Precision found on final drive

Iowa State’s most complete drive of the game was its last.

The Cyclones drove 83 yards on 10 plays in roughly two and a half minutes to pull within three points with less than a minute to play on a touchdown pass from Purdy to Xavier Hutchinson.

Unfortunately, it was too little too late as an onside kick attempt failed and Oklahoma State was able to take a knee twice to seal the final tally.

Still, Hutchinson felt like the Cyclones got back to being themselves late in the game, which will hopefully be carried forward into next week’s game against Kansas in Lawrence.

“I can tell you one thing, our precision on that last drive was on point,” Hutchinson, who finished with eight catches for 68 yards and the score, said. “That’s what Iowa State football looks like. I think as a whole time if we can get that on every single down and every single series then we’re a really dangerous team.”

Jared Stansbury


Jared a native of Clarinda, Iowa, started as the Cyclone Fanatic intern in August 2013, primarily working as a videographer until starting on the women’s basketball beat prior to the 2014-15 season.
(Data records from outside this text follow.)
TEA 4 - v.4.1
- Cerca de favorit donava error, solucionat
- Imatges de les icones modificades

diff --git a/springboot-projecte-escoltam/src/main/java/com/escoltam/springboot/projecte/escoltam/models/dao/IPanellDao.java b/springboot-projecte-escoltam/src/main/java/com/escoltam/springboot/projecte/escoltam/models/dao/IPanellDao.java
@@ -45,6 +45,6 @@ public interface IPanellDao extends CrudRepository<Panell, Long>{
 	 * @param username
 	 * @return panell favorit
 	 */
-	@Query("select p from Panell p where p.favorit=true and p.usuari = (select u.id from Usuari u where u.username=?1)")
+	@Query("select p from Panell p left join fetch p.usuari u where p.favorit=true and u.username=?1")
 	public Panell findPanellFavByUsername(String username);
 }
Upon earning his Bachelor’s degree in Journalism and Mass Communication from Iowa State in May 2016, Jared was hired as the site’s full-time staff writer, taking over as the primary day-to-day reporter on football and men’s basketball. He was elevated to the position of managing editor in January 2020. He is a regular contributor on 1460 KXNO in Des Moines and makes regular guest appearances on radio stations across the Midwest. Jared resides in Ankeny with his four-year-old puggle, Lolo.